It is possible to use the castero --import command to import subscriptions in OPML format. See Figure 15.


Figure 15. Import subscriptions to castero.

Once successfully imported, launching castero will list all the imported subscriptions on the left pane, the episodes of the 1st highlighted subscription in the mid pane, and Metadata of the podcast in the right pane (see Figure 16).


Figure 16. Main interface of castero.

At the bottom it is displaying the help message of "Press h for help", and doing so will show the hotkey list (See Figure 17). This list pretty much covers all the functionalities of castero.


Figure 17. Help menu of castero.

To add a new subscription, press a, and paste the feed URL at the prompt.

Hitting ENTER on an episode will start playing (by streaming), using either VLC or MPV. So you need to have at least one of them installed on the system. Note that if it is a video podcast, only the audio will be played. However, playback does resume from last position, even after switching between episodes, or re-launching the program.

Hitting s on an episode will start downloading. The progress will be displayed at the bottom message bar (see Figure xxx). After downloading, a [D] label will be preceded before the episode title. The Metadata pane will also indicates this in its "Downloaded" section.

Hitting SPACE will add an episode to the queue. The queue can be viewed by hitting 2 to change to Queue-view. Hitting SPACE on a podcast will add all episodes in the podcast list to the queue.

There are also 5 different layouts, which can be toggled by the number keys 1 to 5:

  1. Default, the 3-column layout as in Figure xxx.
  2. Queue view.
  3. 2-column view, without the Metadata pane.
  4. 2-column view, downloaded episodes on the left, and Metadata on the right.
  5. 2-column view, all episodes from all subscriptions on the left, and Metadata on the right.

Some other features:

  • Downloaded files are saved with meaningful file names, in mp3 format.
  • Data saved in SQlite database.


There is no podcast discovery mechanism built within castero (and it probably didn’t meant to do so in the first place), so you have to look for them somewhere else.

Can’t tell the length of the episodes unless the episode stream has been started or downloaded.

No way to adjust the column widths.

Short summary

  • Minimalistic and efficient CLI client.
  • No podcast discovery mechanism, no built-in player.

A few others, very briefly

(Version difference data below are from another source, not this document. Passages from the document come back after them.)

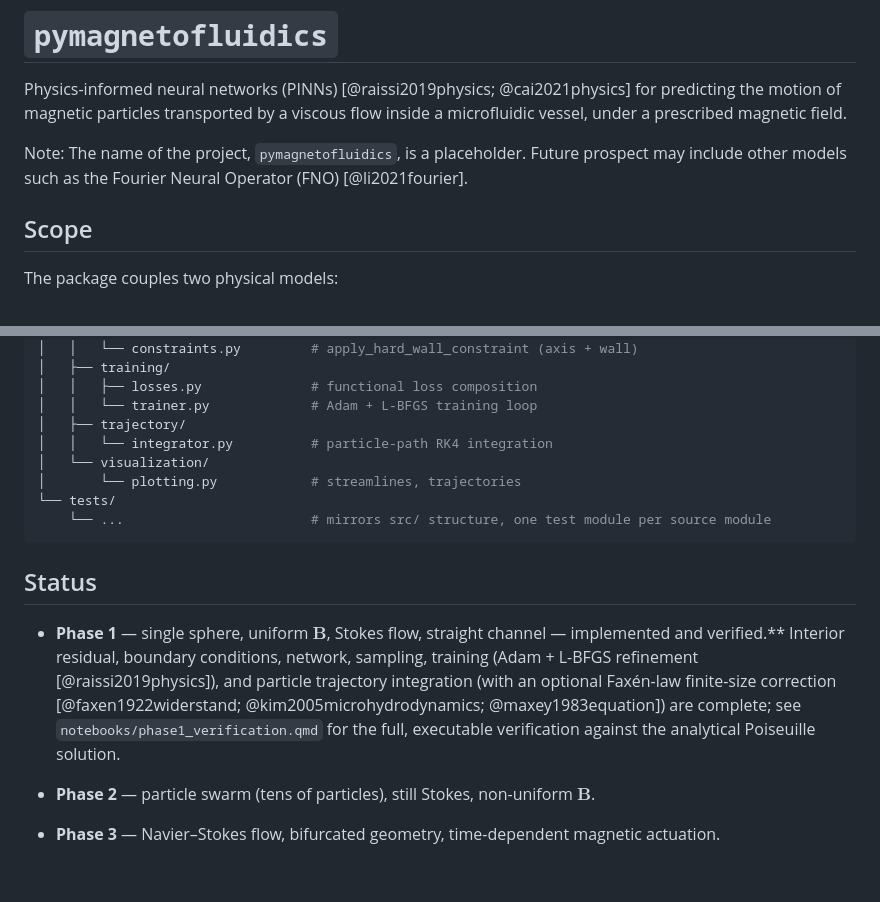
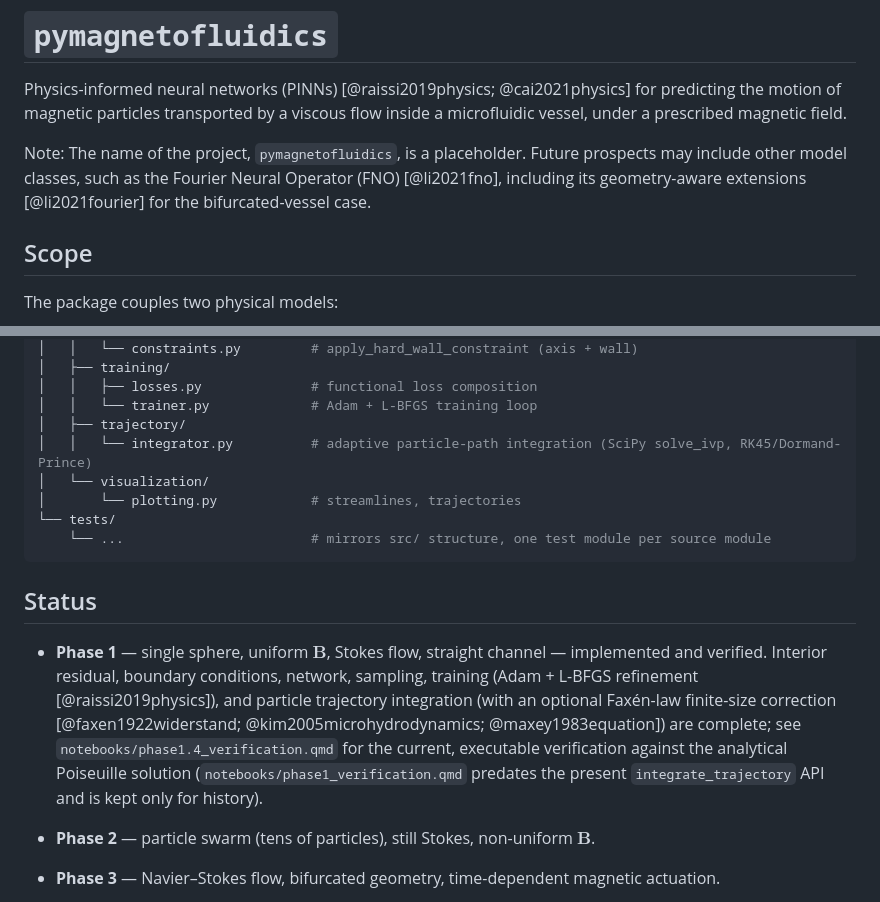
Before and after one commit to dfolio/pymagnetofluidics, a Markdown page: README.md, 2 parts joined by grey strips. Rendered like a GitHub page; blank space fills up the shorter version.

Commit message:
docs: citation references fiw and typos

```diff
--- a/README.md
+++ b/README.md
@@ -7,7 +7,9 @@ Physics-informed neural networks (PINNs) [@raissi2019physics; @cai2021physics]
 for predicting the motion of magnetic particles transported by a viscous flow
 inside a microfluidic vessel, under a prescribed magnetic field.
 
-Note: The name of the project, `pymagnetofluidics`, is a placeholder. Future prospect may include other models such as the Fourier Neural Operator (FNO) [@li2021fourier].
+Note: The name of the project, `pymagnetofluidics`, is a placeholder. Future prospects
+may include other model classes, such as the Fourier Neural Operator (FNO) [@li2021fno],
+including its geometry-aware extensions [@li2021fourier] for the bifurcated-vessel case.
 
 ## Scope
 
@@ -65,7 +67,7 @@ pymagnetofluidics/
 │   │   ├── losses.py              # functional loss composition
 │   │   └── trainer.py             # Adam + L-BFGS training loop
 │   ├── trajectory/
-│   │   └── integrator.py          # particle-path RK4 integration
+│   │   └── integrator.py          # adaptive particle-path integration (SciPy solve_ivp, RK45/Dormand-Prince)
 │   └── visualization/
 │       └── plotting.py            # streamlines, trajectories
 └── tests/
@@ -75,13 +77,15 @@ pymagnetofluidics/
 ## Status
 
 - **Phase 1** — single sphere, uniform $\mathbf{B}$, Stokes flow, straight
-   channel — implemented and verified.** Interior residual, boundary
+   channel — implemented and verified. Interior residual, boundary
    conditions, network, sampling, training (Adam + L-BFGS refinement
    [@raissi2019physics]), and particle trajectory integration
    (with an optional Faxén-law finite-size correction
    [@faxen1922widerstand; @kim2005microhydrodynamics; @maxey1983equation])
-   are complete; see `notebooks/phase1_verification.qmd` for the full,
-   executable verification against the analytical Poiseuille solution.
+   are complete; see `notebooks/phase1.4_verification.qmd` for the current,
+   executable verification against the analytical Poiseuille solution
+   (`notebooks/phase1_verification.qmd` predates the present `integrate_trajectory`
+   API and is kept only for history).
 
 - **Phase 2** — particle swarm (tens of particles), still Stokes, non-uniform $\mathbf{B}$.
 - **Phase 3** — Navier–Stokes flow, bifurcated geometry, time-dependent magnetic actuation.
```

  • Cantata: This is a media player with online services including podcasts, so technically one can use it as a podcast client. It is feature rich, with decent UI built with Qt and very customizable. I kind of regret not having tested this one a bit earlier.
  • Spotify: very popular proprietary software for music streaming, and also supports podcasts. But, it saves even the free podcasts in a proprietary format which can not be opened by players other than Spotify itself.
  • nuclear: this is also a media player/streamer with podcast supports, but it seems to be in the grey area in terms of copyright issues. The maximum number of episodes in a podcast seems to be restricted to 50.

Summary and Verdicts

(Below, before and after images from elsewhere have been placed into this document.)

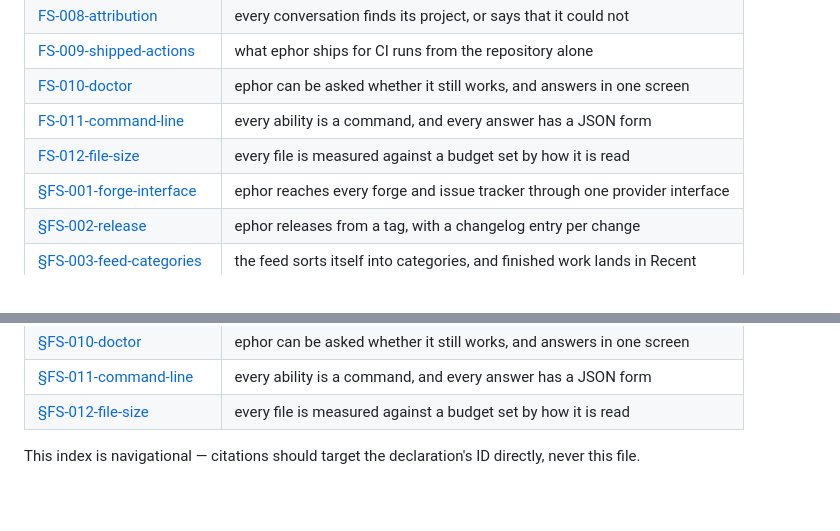
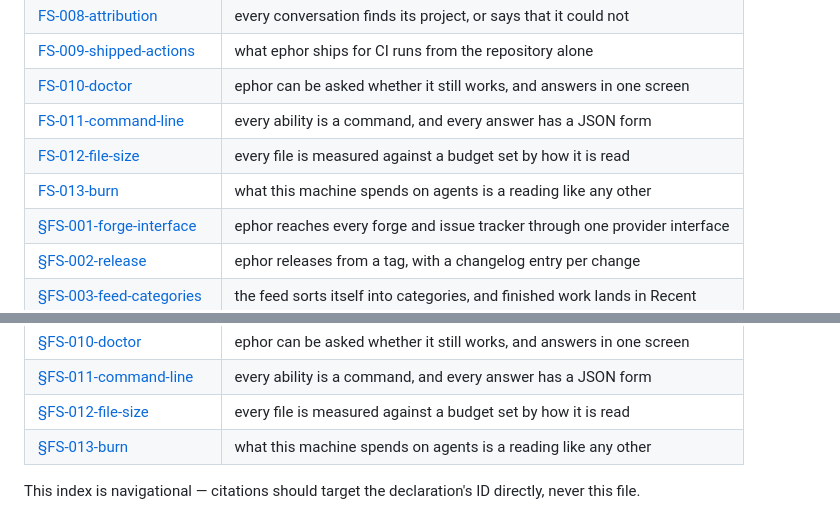
Before and after one commit to vjovanov/ephor, a Markdown page: docs/functional-spec/README.md, 2 parts joined by grey strips. GitHub-like rendering.

Commit message:
docs: what this machine spends on agents, and how it is read

```diff
--- a/docs/functional-spec/README.md
+++ b/docs/functional-spec/README.md
@@ -18,6 +18,7 @@ Behavior and requirements, one declaration per file. Each H1 declares an
 | [FS-010-doctor](FS-010-doctor.md) | ephor can be asked whether it still works, and answers in one screen |
 | [FS-011-command-line](FS-011-command-line.md) | every ability is a command, and every answer has a JSON form |
 | [FS-012-file-size](FS-012-file-size.md) | every file is measured against a budget set by how it is read |
+| [FS-013-burn](FS-013-burn.md) | what this machine spends on agents is a reading like any other |
 | [§FS-001-forge-interface](FS-001-forge-interface.md#fs-001-forge-interface-ephor-reaches-every-forge-and-issue-tracker-through-one-provider-interface) | ephor reaches every forge and issue tracker through one provider interface |
 | [§FS-002-release](FS-002-release.md#fs-002-release-ephor-releases-from-a-tag-with-a-changelog-entry-per-change) | ephor releases from a tag, with a changelog entry per change |
 | [§FS-003-feed-categories](FS-003-feed-categories.md#fs-003-feed-categories-the-feed-sorts-itself-into-categories-and-finished-work-lands-in-recent) | the feed sorts itself into categories, and finished work lands in Recent |
@@ -30,6 +31,7 @@ Behavior and requirements, one declaration per file. Each H1 declares an
 | [§FS-010-doctor](FS-010-doctor.md#fs-010-doctor-ephor-can-be-asked-whether-it-still-works-and-answers-in-one-screen) | ephor can be asked whether it still works, and answers in one screen |
 | [§FS-011-command-line](FS-011-command-line.md#fs-011-command-line-every-ability-is-a-command-and-every-answer-has-a-json-form) | every ability is a command, and every answer has a JSON form |
 | [§FS-012-file-size](FS-012-file-size.md#fs-012-file-size-every-file-is-measured-against-a-budget-set-by-how-it-is-read) | every file is measured against a budget set by how it is read |
+| [§FS-013-burn](FS-013-burn.md#fs-013-burn-what-this-machine-spends-on-agents-is-a-reading-like-any-other) | what this machine spends on agents is a reading like any other |
 
 This index is navigational — citations should target the declaration's ID
 directly, never this file.
```
Also changed, not shown: docs/functional-spec/FS-013-burn.md (added, +161 -0 lines).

Here is a brief summary of the 5 podcast clients reviewed by an amateur user who only just about to enter the realm:

  • Poddr spends much efforts on polishing its appearance, but largely neglects responsiveness and customization.
  • gPodder seems to lean towards the opposite end instead. It doesn’t mean that its interface is ugly, though. The inconvenience in building a play queue is a bigger killer issue for me personally.
  • Vocal is closer to Poddr in this appearance v.s. richness-of-features spectrum. It doesn’t appear to be very stable, at least during my tests.
  • CPod strikes a good balance in my opinion.
  • castero: serves a good candidate for a back-up solution, when you have built a good collection of subscriptions and want to have a distraction-free playing-in-the-background experience.

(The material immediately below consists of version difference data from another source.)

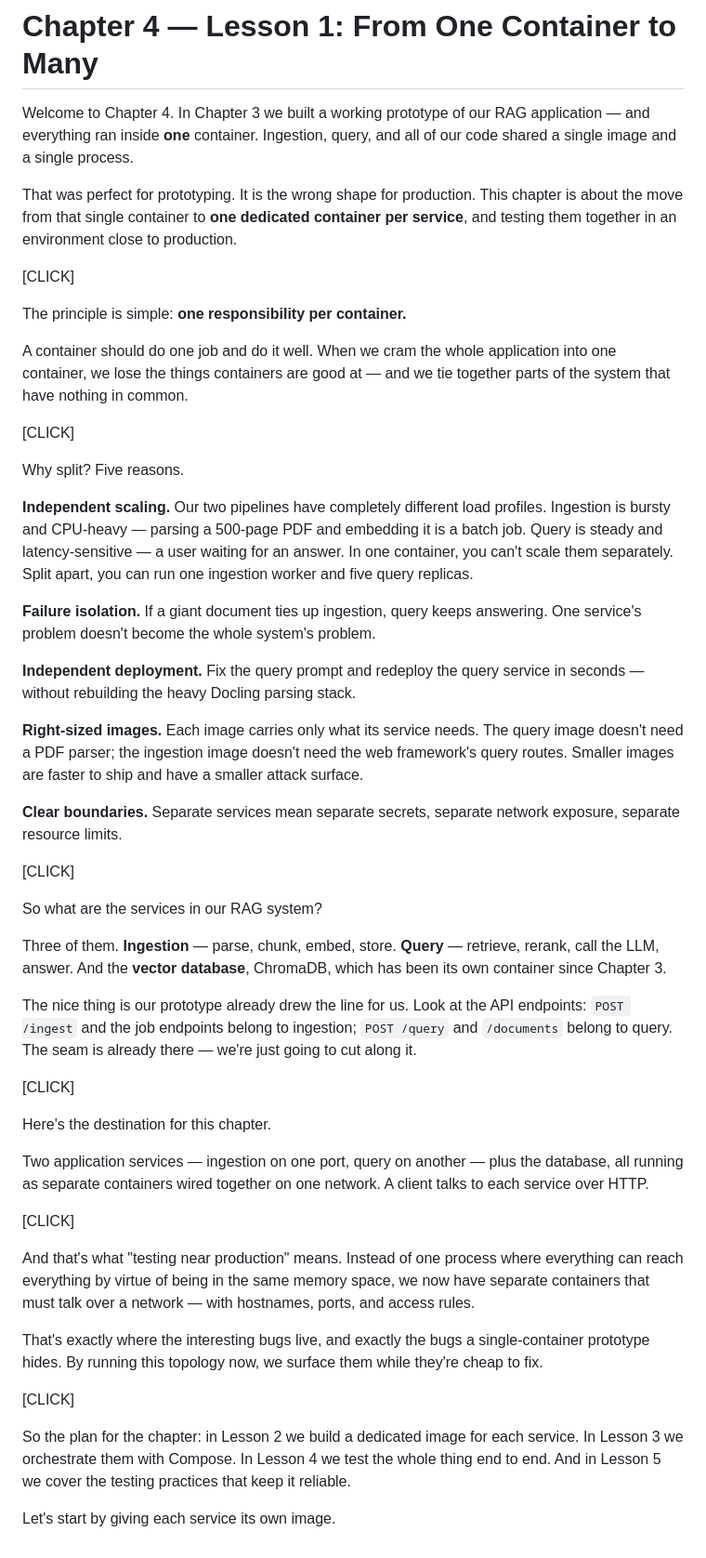
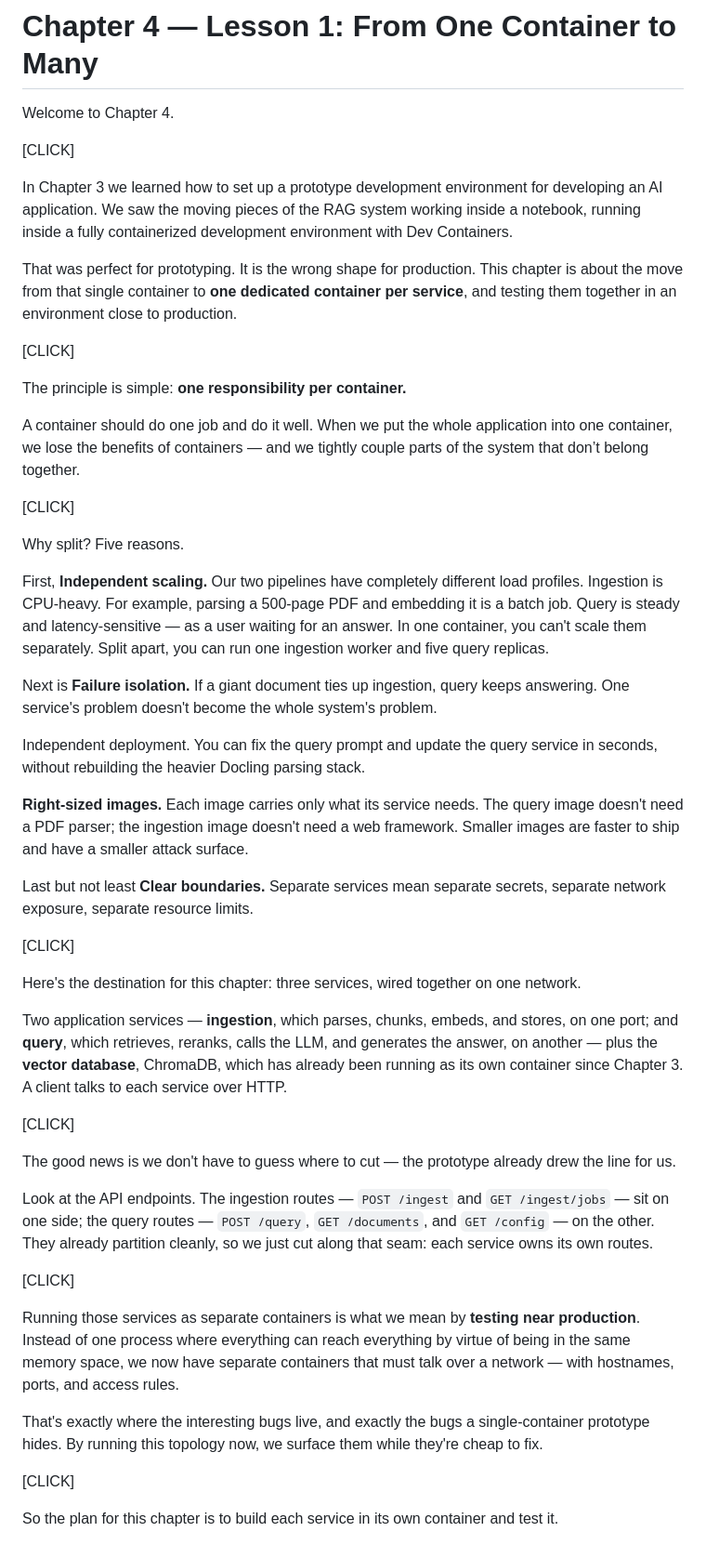
Before and after one commit to LinkedInLearning/docker-for-local-ai-app-development-build-lightweight-containerized-ai-applications-11189001, a Markdown page: script/ch4/script_c4_l1.md, the part around the change. Shown at 93% size. GitHub-like rendering.

Commit message:
fix(c4l1 script): realign narration with slide order
The topology (slide 5) and endpoint-seam (slide 6) beats were swapped: the
topology block was narrated on the seam slide and vice versa. Rewrite both so
slide 5 narrates the three-service/one-network topology and slide 6 narrates the
API-endpoint seam (POST /ingest, GET /ingest/jobs | POST /query, GET /documents,
GET /config). Also give slide 2 (Where we are) its own [CLICK] after the welcome,
and smooth the slide-7 connector. Now 1:1 with the 8 slides.

Co-Authored-By: Claude Opus 4.8 (1M context) <noreply@anthropic.com>

```diff
--- a/script/ch4/script_c4_l1.md
+++ b/script/ch4/script_c4_l1.md
@@ -1,6 +1,10 @@
 # Chapter 4 — Lesson 1: From One Container to Many
 
-Welcome to Chapter 4. In Chapter 3 we built a working prototype of our RAG application — and everything ran inside **one** container. Ingestion, query, and all of our code shared a single image and a single process.
+Welcome to Chapter 4.
+
+[CLICK]
+
+In Chapter 3 we learned how to set up a prototype development environment for developing an AI application. We saw the moving pieces of the RAG system working inside a notebook, running inside a fully containerized development environment with Dev Containers.
 
 That was perfect for prototyping. It is the wrong shape for production. This chapter is about the move from that single container to **one dedicated container per service**, and testing them together in an environment close to production.
 
@@ -8,44 +12,41 @@ That was perfect for prototyping. It is the wrong shape for production. This cha
 
 The principle is simple: **one responsibility per container.**
 
-A container should do one job and do it well. When we cram the whole application into one container, we lose the things containers are good at — and we tie together parts of the system that have nothing in common.
+A container should do one job and do it well. When we put the whole application into one container, we lose the benefits of containers — and we tightly couple parts of the system that don’t belong together.
 
 [CLICK]
 
 Why split? Five reasons.
 
-**Independent scaling.** Our two pipelines have completely different load profiles. Ingestion is bursty and CPU-heavy — parsing a 500-page PDF and embedding it is a batch job. Query is steady and latency-sensitive — a user waiting for an answer. In one container, you can't scale them separately. Split apart, you can run one ingestion worker and five query replicas.
+First, **Independent scaling.** Our two pipelines have completely different load profiles. Ingestion is CPU-heavy. For example,  parsing a 500-page PDF and embedding it is a batch job. Query is steady and latency-sensitive — as a user waiting for an answer. In one container, you can't scale them separately. Split apart, you can run one ingestion worker and five query replicas.
 
-**Failure isolation.** If a giant document ties up ingestion, query keeps answering. One service's problem doesn't become the whole system's problem.
+Next is **Failure isolation.** If a giant document ties up ingestion, query keeps answering. One service's problem doesn't become the whole system's problem.
 
-**Independent deployment.** Fix the query prompt and redeploy the query service in seconds — without rebuilding the heavy Docling parsing stack.
+Independent deployment. You can fix the query prompt and update the query service in seconds, without rebuilding the heavier Docling parsing stack.
 
-**Right-sized images.** Each image carries only what its service needs. The query image doesn't need a PDF parser; the ingestion image doesn't need the web framework's query routes. Smaller images are faster to ship and have a smaller attack surface.
+**Right-sized images.** Each image carries only what its service needs. The query image doesn't need a PDF parser; the ingestion image doesn't need a web framework. Smaller images are faster to ship and have a smaller attack surface.
 
-**Clear boundaries.** Separate services mean separate secrets, separate network exposure, separate resource limits.
+Last but not least **Clear boundaries.** Separate services mean separate secrets, separate network exposure, separate resource limits.
 
 [CLICK]
 
-So what are the services in our RAG system?
+Here's the destination for this chapter: three services, wired together on one network.
 
-Three of them. **Ingestion** — parse, chunk, embed, store. **Query** — retrieve, rerank, call the LLM, answer. And the **vector database**, ChromaDB, which has been its own container since Chapter 3.
+Two application services — **ingestion**, which parses, chunks, embeds, and stores, on one port; and **query**, which retrieves, reranks, calls the LLM, and generates the answer, on another — plus the **vector database**, ChromaDB, which has already been running as its own container since Chapter 3. A client talks to each service over HTTP.
 
-The nice thing is our prototype already drew the line for us. Look at the API endpoints: `POST /ingest` and the job endpoints belong to ingestion; `POST /query` and `/documents` belong to query. The seam is already there — we're just going to cut along it.
 
 [CLICK]
 
-Here's the destination for this chapter.
+The good news is we don't have to guess where to cut — the prototype already drew the line for us.
 
-Two application services — ingestion on one port, query on another — plus the database, all running as separate containers wired together on one network. A client talks to each service over HTTP.
+Look at the API endpoints. The ingestion routes — `POST /ingest` and `GET /ingest/jobs` — sit on one side; the query routes — `POST /query`, `GET /documents`, and `GET /config` — on the other. They already partition cleanly, so we just cut along that seam: each service owns its own routes.
 
 [CLICK]
 
-And that's what "testing near production" means. Instead of one process where everything can reach everything by virtue of being in the same memory space, we now have separate containers that must talk over a network — with hostnames, ports, and access rules.
+Running those services as separate containers is what we mean by **testing near production**. Instead of one process where everything can reach everything by virtue of being in the same memory space, we now have separate containers that must talk over a network — with hostnames, ports, and access rules.
 
 That's exactly where the interesting bugs live, and exactly the bugs a single-container prototype hides. By running this topology now, we surface them while they're cheap to fix.
 
 [CLICK]
 
-So the plan for the chapter: in Lesson 2 we build a dedicated image for each service. In Lesson 3 we orchestrate them with Compose. In Lesson 4 we test the whole thing end to end. And in Lesson 5 we cover the testing practices that keep it reliable.
-
-Let's start by giving each service its own image.
+So the plan for this chapter is to build each service in its own container and test it.
```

So, I’ll probably keep CPod and castero on my system and continue using them for a longer period of time, in the mean while keep checking out other alternatives if they appeal attractive enough for me.

Lastly, here is a score I gave for the 5 applications:

App NameUIEase of UseConfigurabilityFeatruresOverall

About Joyk

Aggregate valuable and interesting links.
Joyk means Joy of geeK